A Tuareg-led alliance of Malian rebels has agreed to sign a peace deal with the government later this month.
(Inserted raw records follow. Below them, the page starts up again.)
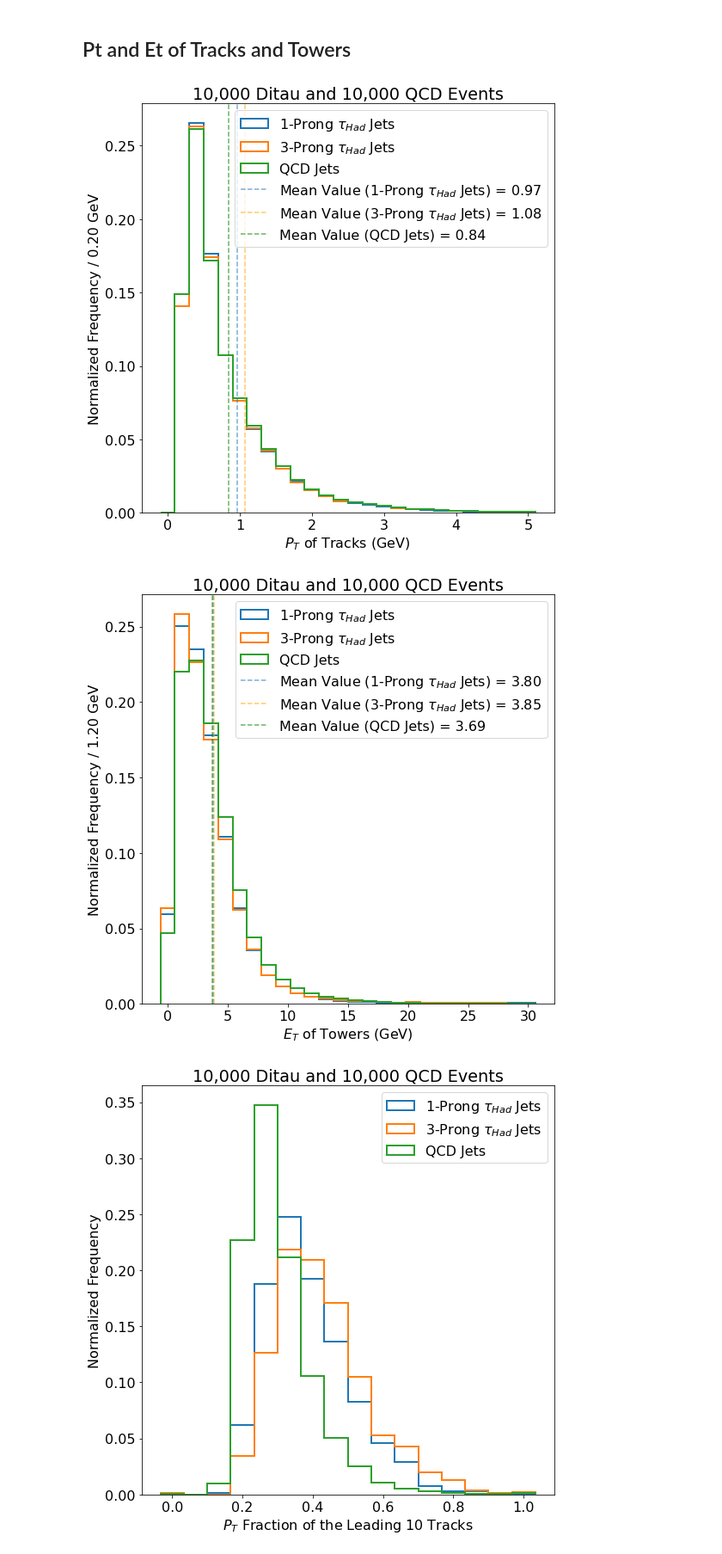
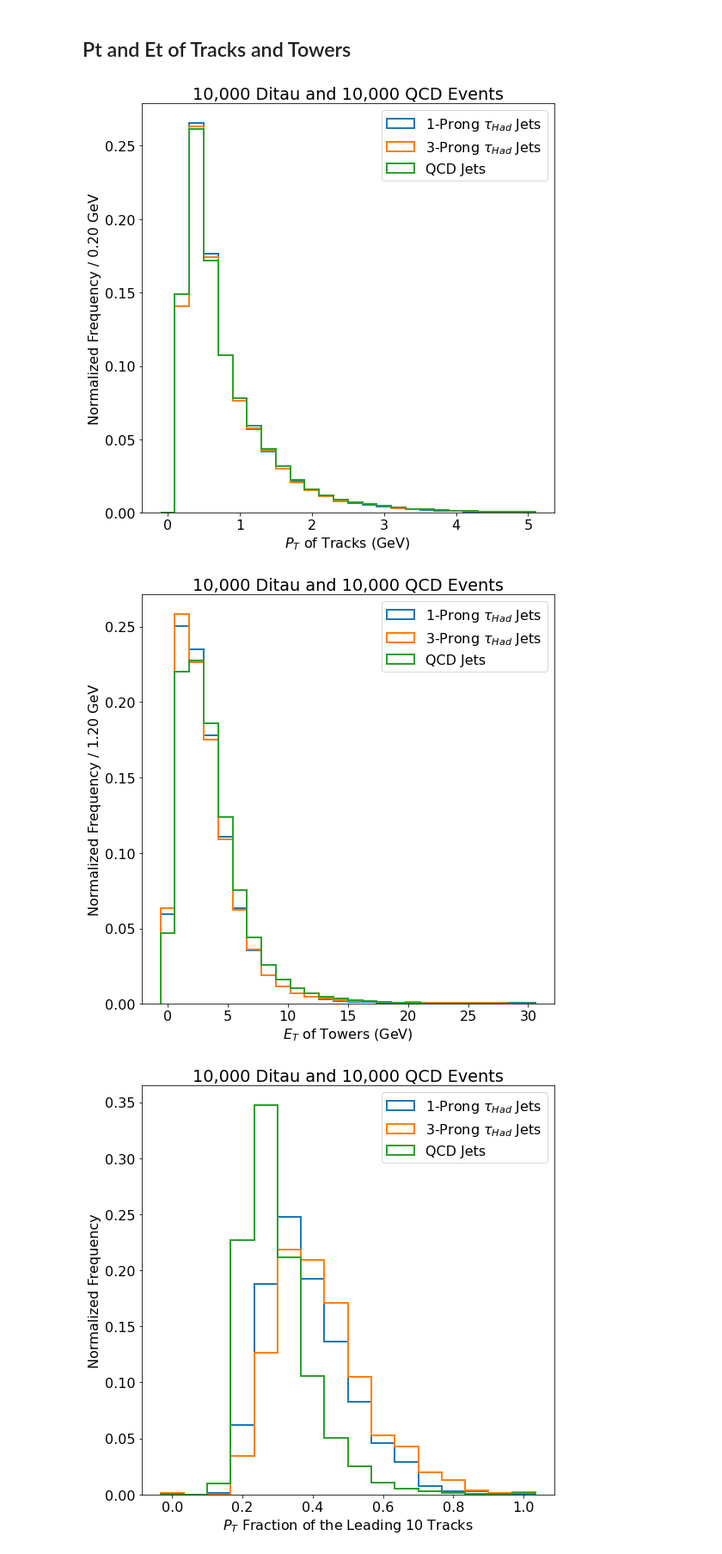
Before and after one commit to xju2/root_gnn, a Jupyter notebook: notebook/Plottings for Dataset.ipynb, the cells around one changed output. Shown: that part at 86% size. Cells and saved outputs as stored; diff of their text form; code cells hidden in the pictures.

```diff
--- a/notebook/Plottings for Dataset.ipynb
+++ b/notebook/Plottings for Dataset.ipynb
@@ -238,21 +238,21 @@ plot(df, var_name, rg=(10,80), num_bins=20,
 # %%
 var_name = 'pt'
 plot(df, var_name, rg=(0,5), num_bins=25,
      xlabel=r'$P_T$ of Tracks (GeV)',
      ylabel=f'Normalized Frequency / {5/25:.2f} GeV',
      save_name="PT.pdf",
-     use_mean=True, font_size=16)
+     use_mean=False, font_size=16)
 # %% [output]
-[figure, old version]
+[figure, new version]
 # %%
 var_name = 'et'
 plot(df, var_name, rg=(0,30), num_bins=25,
      xlabel=r'$E_T$ of Towers (GeV)',
      ylabel=f'Normalized Frequency / {30/25:.2f} GeV',
      save_name="ET.pdf",
-     use_mean=True, font_size=16)
+     use_mean=False, font_size=16)
 # %% [output]
-[figure, old version]
+[figure, new version]
 # %%
 var_name = 'pt_frac'
 plot(df, var_name, rg=(0,1), num_bins=15,
```
Also changed, not shown: parts of 4 cells of this notebook.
The agreement would aim to end decades of uprisings in the north of the country.
The head of the rebel alliance, known as the Coordination of Azawad Movements (CMA), said on Friday that his group will sign a final UN-brokered peace agreement in just over two weeks' time to end fighting in the north of Mali.
"We will sign the peace accord on June 20," Bilal Ag Cherif said after talks in the Algerian capital, Algiers, to clarify security issues.
The Malian government and several other armed rebel groups signed the so-called "Algiers Accord" last month, but the CMA rejected the deal as falling short of its demands and called for amendments.
The final June peace agreement will take account of CMA demands, such as having the northern part of Mali, know by the Tuareg as "Azawad," recognized as a "geographic, political and juridical entity."
The government in Bamako said the CMA would sign a "security accord" in Algiers on Friday preliminary to the final deal.
Tuaregs have waged four insurgencies in northern Mali since the west African nation attained independence from France in 1960, always calling for some form of self-rule.
A 2012 coup provided an opportunity for Tuareg separatists to take over towns and cities in the vast northern desert.
They were in their turn driven out by al-Qaeda-linked militants, who held sway in northern Mali for nearly 10 months before being ousted by a French-led military offensive.
A recent upsurge in attacks by pro-government militias and various groupings within the Tuareg-led rebellion has left many dead on both sides.
Western powers are anxious for a final peace accord to be struck, fearing that continued unrest in the region could allow the Islamist militants to return.
tj/kms (AFP, Reuters)